YOUR OBJECTIVE |
Pull every line containing "TabsList" from the entries.
EXTRACTED RECORDS Block Start
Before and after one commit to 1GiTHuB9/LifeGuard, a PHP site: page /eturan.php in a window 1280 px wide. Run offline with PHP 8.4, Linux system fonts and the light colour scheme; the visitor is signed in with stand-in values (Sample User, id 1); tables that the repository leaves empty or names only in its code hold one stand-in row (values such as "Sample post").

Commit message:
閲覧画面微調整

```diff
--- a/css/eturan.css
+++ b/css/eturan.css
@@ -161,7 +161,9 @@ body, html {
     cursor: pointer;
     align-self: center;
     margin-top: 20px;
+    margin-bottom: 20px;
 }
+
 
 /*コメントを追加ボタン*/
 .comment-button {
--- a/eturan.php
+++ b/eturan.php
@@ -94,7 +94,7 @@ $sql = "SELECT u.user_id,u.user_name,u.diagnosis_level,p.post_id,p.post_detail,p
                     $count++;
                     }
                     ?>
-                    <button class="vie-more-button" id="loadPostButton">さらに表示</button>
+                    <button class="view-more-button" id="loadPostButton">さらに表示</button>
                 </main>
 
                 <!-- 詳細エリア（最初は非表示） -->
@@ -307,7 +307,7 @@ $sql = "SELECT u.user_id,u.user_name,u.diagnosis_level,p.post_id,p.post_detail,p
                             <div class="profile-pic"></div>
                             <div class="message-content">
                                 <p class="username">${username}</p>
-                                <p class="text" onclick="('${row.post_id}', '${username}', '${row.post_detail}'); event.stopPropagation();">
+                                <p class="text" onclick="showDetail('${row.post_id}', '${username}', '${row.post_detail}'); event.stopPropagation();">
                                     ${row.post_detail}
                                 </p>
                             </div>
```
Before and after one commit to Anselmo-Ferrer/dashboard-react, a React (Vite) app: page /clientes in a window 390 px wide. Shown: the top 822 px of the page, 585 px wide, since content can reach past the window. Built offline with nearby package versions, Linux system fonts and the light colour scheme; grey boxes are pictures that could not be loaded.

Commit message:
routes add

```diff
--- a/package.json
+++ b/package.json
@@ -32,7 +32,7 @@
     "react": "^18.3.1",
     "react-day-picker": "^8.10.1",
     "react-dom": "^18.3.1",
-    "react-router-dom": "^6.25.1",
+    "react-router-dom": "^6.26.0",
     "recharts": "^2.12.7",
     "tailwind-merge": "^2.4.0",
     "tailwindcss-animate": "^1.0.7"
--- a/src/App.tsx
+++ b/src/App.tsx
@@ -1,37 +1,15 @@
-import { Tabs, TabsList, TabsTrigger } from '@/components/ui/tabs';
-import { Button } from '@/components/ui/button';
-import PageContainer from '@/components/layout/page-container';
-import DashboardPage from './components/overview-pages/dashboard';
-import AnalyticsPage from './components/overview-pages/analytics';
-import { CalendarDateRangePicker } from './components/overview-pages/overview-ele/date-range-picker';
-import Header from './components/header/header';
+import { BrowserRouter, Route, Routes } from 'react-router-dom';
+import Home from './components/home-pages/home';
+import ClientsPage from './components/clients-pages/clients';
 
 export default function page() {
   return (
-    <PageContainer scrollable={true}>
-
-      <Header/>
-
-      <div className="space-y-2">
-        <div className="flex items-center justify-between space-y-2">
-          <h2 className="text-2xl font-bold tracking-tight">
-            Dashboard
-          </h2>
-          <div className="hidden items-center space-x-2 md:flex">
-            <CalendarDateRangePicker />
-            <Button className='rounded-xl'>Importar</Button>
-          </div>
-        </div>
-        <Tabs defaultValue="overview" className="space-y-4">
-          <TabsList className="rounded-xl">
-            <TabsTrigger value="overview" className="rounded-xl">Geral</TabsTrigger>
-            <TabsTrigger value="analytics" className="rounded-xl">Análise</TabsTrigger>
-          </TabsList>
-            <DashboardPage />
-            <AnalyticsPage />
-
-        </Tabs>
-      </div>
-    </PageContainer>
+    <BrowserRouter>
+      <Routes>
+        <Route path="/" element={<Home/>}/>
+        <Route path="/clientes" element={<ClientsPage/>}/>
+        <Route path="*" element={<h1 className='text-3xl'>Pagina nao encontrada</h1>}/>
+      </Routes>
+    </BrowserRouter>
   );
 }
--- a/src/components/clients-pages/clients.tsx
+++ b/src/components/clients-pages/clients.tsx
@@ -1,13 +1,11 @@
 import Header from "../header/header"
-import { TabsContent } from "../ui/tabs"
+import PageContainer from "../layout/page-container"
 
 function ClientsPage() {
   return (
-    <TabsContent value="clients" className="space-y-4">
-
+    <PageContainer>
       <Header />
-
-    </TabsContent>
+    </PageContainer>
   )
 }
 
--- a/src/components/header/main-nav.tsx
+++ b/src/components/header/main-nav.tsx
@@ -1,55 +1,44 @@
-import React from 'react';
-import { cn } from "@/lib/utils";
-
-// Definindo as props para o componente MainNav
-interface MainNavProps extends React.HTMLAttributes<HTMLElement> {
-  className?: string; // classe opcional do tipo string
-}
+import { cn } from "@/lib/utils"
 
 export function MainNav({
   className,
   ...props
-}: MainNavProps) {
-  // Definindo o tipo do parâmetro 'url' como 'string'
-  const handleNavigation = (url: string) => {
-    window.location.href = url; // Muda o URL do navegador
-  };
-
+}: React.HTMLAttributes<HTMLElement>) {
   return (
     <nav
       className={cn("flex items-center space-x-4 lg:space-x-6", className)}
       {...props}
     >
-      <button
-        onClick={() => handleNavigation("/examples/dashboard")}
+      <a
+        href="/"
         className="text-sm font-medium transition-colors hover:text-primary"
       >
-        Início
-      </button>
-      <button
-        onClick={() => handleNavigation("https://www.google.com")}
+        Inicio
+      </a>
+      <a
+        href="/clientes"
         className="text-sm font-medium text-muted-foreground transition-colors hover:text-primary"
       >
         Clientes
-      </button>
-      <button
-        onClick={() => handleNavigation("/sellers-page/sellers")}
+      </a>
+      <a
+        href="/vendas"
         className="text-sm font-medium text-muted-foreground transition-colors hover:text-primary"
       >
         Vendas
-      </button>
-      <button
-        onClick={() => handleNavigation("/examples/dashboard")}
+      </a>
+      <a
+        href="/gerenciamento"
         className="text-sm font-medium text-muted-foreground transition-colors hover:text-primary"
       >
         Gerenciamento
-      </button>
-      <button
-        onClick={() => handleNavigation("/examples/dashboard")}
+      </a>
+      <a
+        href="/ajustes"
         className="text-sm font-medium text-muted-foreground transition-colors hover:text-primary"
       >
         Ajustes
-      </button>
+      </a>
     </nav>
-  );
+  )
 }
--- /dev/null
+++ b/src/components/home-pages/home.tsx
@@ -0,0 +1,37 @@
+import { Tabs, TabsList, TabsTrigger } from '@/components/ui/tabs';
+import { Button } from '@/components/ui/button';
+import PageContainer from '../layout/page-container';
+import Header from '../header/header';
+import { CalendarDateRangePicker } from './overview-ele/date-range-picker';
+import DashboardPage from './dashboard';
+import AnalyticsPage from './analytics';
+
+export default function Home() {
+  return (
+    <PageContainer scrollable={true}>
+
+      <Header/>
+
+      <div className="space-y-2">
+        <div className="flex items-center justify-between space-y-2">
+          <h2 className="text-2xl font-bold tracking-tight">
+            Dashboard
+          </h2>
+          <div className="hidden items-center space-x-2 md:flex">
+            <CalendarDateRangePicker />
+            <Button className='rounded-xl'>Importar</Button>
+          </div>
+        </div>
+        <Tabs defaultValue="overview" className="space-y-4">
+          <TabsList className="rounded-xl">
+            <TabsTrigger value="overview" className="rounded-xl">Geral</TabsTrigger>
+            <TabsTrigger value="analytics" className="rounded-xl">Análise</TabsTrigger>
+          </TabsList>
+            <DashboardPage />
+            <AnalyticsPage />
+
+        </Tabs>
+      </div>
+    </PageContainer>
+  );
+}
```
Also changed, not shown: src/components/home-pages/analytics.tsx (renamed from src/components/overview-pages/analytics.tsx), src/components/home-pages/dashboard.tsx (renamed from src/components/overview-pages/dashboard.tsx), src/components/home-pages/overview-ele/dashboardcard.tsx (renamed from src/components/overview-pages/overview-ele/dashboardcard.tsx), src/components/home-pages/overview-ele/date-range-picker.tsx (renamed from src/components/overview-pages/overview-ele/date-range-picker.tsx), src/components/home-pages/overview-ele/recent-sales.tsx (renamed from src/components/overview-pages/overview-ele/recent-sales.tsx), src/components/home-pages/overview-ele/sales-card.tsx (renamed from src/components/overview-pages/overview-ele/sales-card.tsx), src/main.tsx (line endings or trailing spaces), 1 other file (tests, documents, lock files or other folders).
EXTRACTED RECORDS Block End
ANSWER TO THE EXERCISE |
-import { Tabs, TabsList, TabsTrigger } from '@/components/ui/tabs';
-          <TabsList className="rounded-xl">
-          </TabsList>
+import { Tabs, TabsList, TabsTrigger } from '@/components/ui/tabs';
+          <TabsList className="rounded-xl">
+          </TabsList>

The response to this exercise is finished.